In the listing below, count the lines with "Singlecards" and report only the figure.

---------------

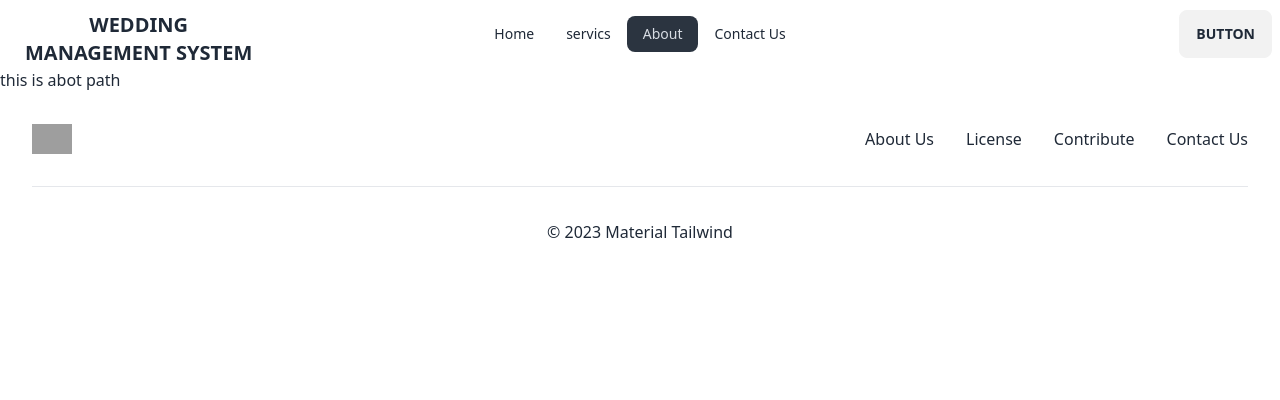
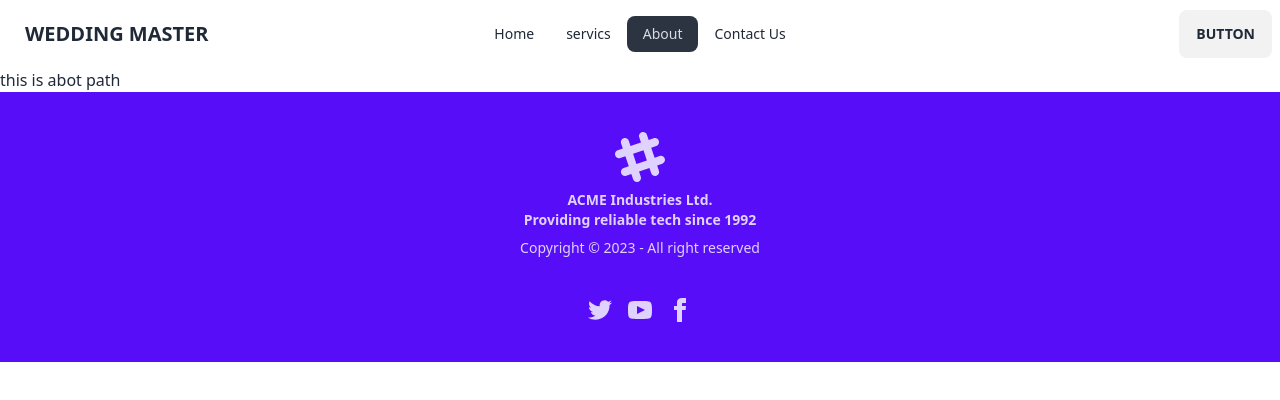
Before and after one commit to amir811537/marrage-management-system, a React (Vite) app: page /about in a window 1280 px wide. Shown: the top 400 px of the page. Built offline with nearby package versions, Linux system fonts and the light colour scheme; grey boxes are pictures that could not be loaded.

Commit message:
single card details route create and finished the disign

```diff
--- a/src/Routes/Routes.jsx
+++ b/src/Routes/Routes.jsx
@@ -4,6 +4,7 @@
 import Services from "../pages/services/Services";
 import About from "../pages/about/About";
 import Contactus from "../pages/Contact/Contactus";
+import CardDetails from "../pages/CardDetails/CardDetails";
 
 const routes=createBrowserRouter([
     {
@@ -23,6 +24,11 @@
             },{
                 path:'/contactus',
                 element:<Contactus></Contactus>
+            },
+            {
+                path:'/carddetails/:id',
+                element:<CardDetails></CardDetails>,
+                loader:()=>fetch('/carddata.json')
             }
         ]
     }
--- a/src/Shared/Navbar/Navbar.jsx
+++ b/src/Shared/Navbar/Navbar.jsx
@@ -25,7 +25,7 @@
              }
             </ul>
           </div>
-          <a className="btn btn-ghost normal-case text-xl">WEDDING <br />MANAGEMENT SYSTEM</a>
+          <a className="btn btn-ghost normal-case text-xl">WEDDING MASTER</a>
         </div>
         <div className="navbar-center hidden lg:flex">
           <ul className="menu menu-horizontal px-1">
--- /dev/null
+++ b/src/pages/CardDetails/CardDetails.jsx
@@ -0,0 +1,61 @@
+import { useLoaderData, useParams } from "react-router-dom";
+import Navbar from "../../Shared/Navbar/Navbar";
+
+const CardDetails = () => {
+  const cards = useLoaderData();
+  const { id } = useParams();
+  const idint = parseInt(id);
+  const card = cards.find((card) => card.id === idint);
+  console.log(card);
+
+  return (
+    <>
+      <Navbar></Navbar>
+      <div className="relative flex w-full max-w-[100rem] flex-row rounded-xl bg-white bg-clip-border text-gray-700 shadow-md">
+        <div className="relative m-0 w-3/5 shrink-0 overflow-hidden rounded-xl rounded-r-none bg-white bg-clip-border text-gray-700">
+          <img
+            src={card.Image}
+            alt="image"
+            className="h-full w-full object-cover"
+          />
+        </div>
+        <div className="flex flex-col justify-center p-6"> {/* Use flexbox to center-align text */}
+          <h6 className="mb-4 block font-sans text-base font-semibold uppercase leading-relaxed tracking-normal text-pink-500 antialiased">
+            startups
+          </h6>
+          <h4 className="mb-2 block font-sans text-2xl font-semibold leading-snug tracking-normal text-blue-gray-900 antialiased">
+            {card.Name}
+          </h4>
+          <p className="mb-8 block font-sans text-base font-normal leading-relaxed text-gray-700 antialiased">
+            {card.Short_Description}
+          </p>
+          <a className="inline-block" href="#">
+            <button
+              className="flex select-none items-center gap-2 rounded-lg py-3 px-6 text-center align-middle font-sans text-xs font-bold uppercase text-pink-500 transition-all hover:bg-pink-500/10 active:bg-pink-500/30 disabled:pointer-events-none disabled:opacity-50 disabled:shadow-none"
+              type="button"
+            >
+              Booking Now
+              <svg
+                xmlns="http://www.w3.org/2000/svg"
+                fill="none"
+                viewBox="0 0 24 24"
+                strokeWidth="2"
+                stroke="currentColor"
+                aria-hidden="true"
+                className="h-4 w-4"
+              >
+                <path
+                  strokeLinecap="round"
+                  strokeLinejoin="round"
+                  d="M17.25 8.25L21 12m0 0l-3.75 3.75M21 12H3"
+                ></path>
+              </svg>
+            </button>
+          </a>
+        </div>
+      </div>
+    </>
+  );
+};
+
+export default CardDetails;
--- a/src/pages/Cards/Cards.jsx
+++ b/src/pages/Cards/Cards.jsx
@@ -1,4 +1,5 @@
 import { useEffect, useState } from "react";
+import Singlecards from "./Singlecards";
 
 
 const Cards = () => {
@@ -15,8 +16,16 @@
 
 
     return (
-        <div className="text-center">
-            <h2 className="text-5xl" >Services</h2>
+        <div className="text-center mt-20 py-9">
+            <h2 className="text-5xl" >Services {service.length}</h2>
+            <div className="grid mx-6 gap-5 my-10 grid-cols-1 md:grid-cols-2 lg:grid-cols-3">
+
+{
+    service.map(singleService =><Singlecards key={singleService.ID} singleService={singleService}></Singlecards>)
+}
+
+
+            </div>
         </div>
     );
 };
--- /dev/null
+++ b/src/pages/Cards/Singlecards.jsx
@@ -0,0 +1,20 @@
+import { Link } from "react-router-dom";
+
+
+const Singlecards = ({singleService}) => {
+    const {id,Name,Image,Price,Button}=singleService;
+    return (
+        <div className="card w-full bg-base-100 shadow-xl">
+  <figure><img src={Image} /></figure>
+  <div className="card-body">
+    <h2 className="card-title">{Name}</h2>
+    <div className="card-actions justify-end">
+        <p>Price: {Price}</p>
+<Link to={`/carddetails/${id}`}><button className="btn bg-pink-500 text-white">{Button}</button></Link>
+    </div>
+  </div>
+</div>
+    );
+};
+
+export default Singlecards;
--- a/src/pages/Footer/Footer.jsx
+++ b/src/pages/Footer/Footer.jsx
@@ -2,49 +2,22 @@
 
 const Footer = () => {
     return (
-        <footer className="w-full bg-white p-8">
-        <div className="flex flex-row flex-wrap items-center justify-center gap-y-6 gap-x-12 bg-white text-center md:justify-between">
-          <img src="/img/logo-ct-dark.png" alt="logo-ct" className="w-10" />
-          <ul className="flex flex-wrap items-center gap-y-2 gap-x-8">
-            <li>
-              <a
-                href="#"
-                className="block font-sans text-base font-normal leading-relaxed text-blue-gray-900 antialiased transition-colors hover:text-pink-500 focus:text-pink-500"
-              >
-                About Us
-              </a>
-            </li>
-            <li>
-              <a
-                href="#"
-                className="block font-sans text-base font-normal leading-relaxed text-blue-gray-900 antialiased transition-colors hover:text-pink-500 focus:text-pink-500"
-              >
-                License
-              </a>
-            </li>
-            <li>
-              <a
-                href="#"
-                className="block font-sans text-base font-normal leading-relaxed text-blue-gray-900 antialiased transition-colors hover:text-pink-500 focus:text-pink-500"
-              >
-                Contribute
-              </a>
-            </li>
-            <li>
-              <a
-                href="#"
-                className="block font-sans text-base font-normal leading-relaxed text-blue-gray-900 antialiased transition-colors hover:text-pink-500 focus:text-pink-500"
-              >
-                Contact Us
-              </a>
-            </li>
-          </ul>
+      <footer className="footer footer-center p-10 bg-primary text-primary-content">
+      <aside>
+        <svg width="50" height="50" viewBox="0 0 24 24" xmlns="http://www.w3.org/2000/svg" fillRule="evenodd" clipRule="evenodd" className="inline-block fill-current"><path d="M22.672 15.226l-2.432.811.841 2.515c.33 1.019-.209 2.127-1.23 2.456-1.15.325-2.148-.321-2.463-1.226l-.84-2.518-5.013 1.677.84 2.517c.391 1.203-.434 2.542-1.831 2.542-.88 0-1.601-.564-1.86-1.314l-.842-2.516-2.431.809c-1.135.328-2.145-.317-2.463-1.229-.329-1.018.211-2.127 1.231-2.456l2.432-.809-1.621-4.823-2.432.808c-1.355.384-2.558-.59-2.558-1.839 0-.817.509-1.582 1.327-1.846l2.433-.809-.842-2.515c-.33-1.02.211-2.129 1.232-2.458 1.02-.329 2.13.209 2.461 1.229l.842 2.515 5.011-1.677-.839-2.517c-.403-1.238.484-2.553 1.843-2.553.819 0 1.585.509 1.85 1.326l.841 2.517 2.431-.81c1.02-.33 2.131.211 2.461 1.229.332 1.018-.21 2.126-1.23 2.456l-2.433.809 1.622 4.823 2.433-.809c1.242-.401 2.557.484 2.557 1.838 0 .819-.51 1.583-1.328 1.847m-8.992-6.428l-5.01 1.675 1.619 4.828 5.011-1.674-1.62-4.829z"></path></svg>
+        <p className="font-bold">
+          ACME Industries Ltd. <br/>Providing reliable tech since 1992
+        </p>
+        <p>Copyright © 2023 - All right reserved</p>
+      </aside>
+      <nav>
+        <div className="grid grid-flow-col gap-4">
+          <a><svg xmlns="http://www.w3.org/2000/svg" width="24" height="24" viewBox="0 0 24 24" className="fill-current"><path d="M24 4.557c-.883.392-1.832.656-2.828.775 1.017-.609 1.798-1.574 2.165-2.724-.951.564-2.005.974-3.127 1.195-.897-.957-2.178-1.555-3.594-1.555-3.179 0-5.515 2.966-4.797 6.045-4.091-.205-7.719-2.165-10.148-5.144-1.29 2.213-.669 5.108 1.523 6.574-.806-.026-1.566-.247-2.229-.616-.054 2.281 1.581 4.415 3.949 4.89-.693.188-1.452.232-2.224.084.626 1.956 2.444 3.379 4.6 3.419-2.07 1.623-4.678 2.348-7.29 2.04 2.179 1.397 4.768 2.212 7.548 2.212 9.142 0 14.307-7.721 13.995-14.646.962-.695 1.797-1.562 2.457-2.549z"></path></svg></a>
+          <a><svg xmlns="http://www.w3.org/2000/svg" width="24" height="24" viewBox="0 0 24 24" className="fill-current"><path d="M19.615 3.184c-3.604-.246-11.631-.245-15.23 0-3.897.266-4.356 2.62-4.385 8.816.029 6.185.484 8.549 4.385 8.816 3.6.245 11.626.246 15.23 0 3.897-.266 4.356-2.62 4.385-8.816-.029-6.185-.484-8.549-4.385-8.816zm-10.615 12.816v-8l8 3.993-8 4.007z"></path></svg></a>
+          <a><svg xmlns="http://www.w3.org/2000/svg" width="24" height="24" viewBox="0 0 24 24" className="fill-current"><path d="M9 8h-3v4h3v12h5v-12h3.642l.358-4h-4v-1.667c0-.955.192-1.333 1.115-1.333h2.885v-5h-3.808c-3.596 0-5.192 1.583-5.192 4.615v3.385z"></path></svg></a>
         </div>
-        <hr className="my-8 border-blue-gray-50" />
-        <p className="block text-center font-sans text-base font-normal leading-relaxed text-blue-gray-900 antialiased">
-          © 2023 Material Tailwind
-        </p>
-      </footer>
+      </nav>
+    </footer>
     );
 };
 
--- a/src/pages/Home/Home.jsx
+++ b/src/pages/Home/Home.jsx
@@ -1,17 +1,16 @@
 import Banner from "../../Shared/Banner/Banner";
 import Navbar from "../../Shared/Navbar/Navbar";
 import Cards from "../Cards/Cards";
-
 
 const Home = () => {
     return (
         <div>
             <Navbar></Navbar>
+            <Banner></Banner>
 
-         <Banner></Banner>
-        <div>
-            <Cards></Cards>
-        </div>
+            <div>
+                <Cards></Cards>
+            </div>
         </div>
     );
 };
```
Also changed, not shown: public/carddata.json (+19 -50 lines).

---------------

* [EXERCISE RESULT]
5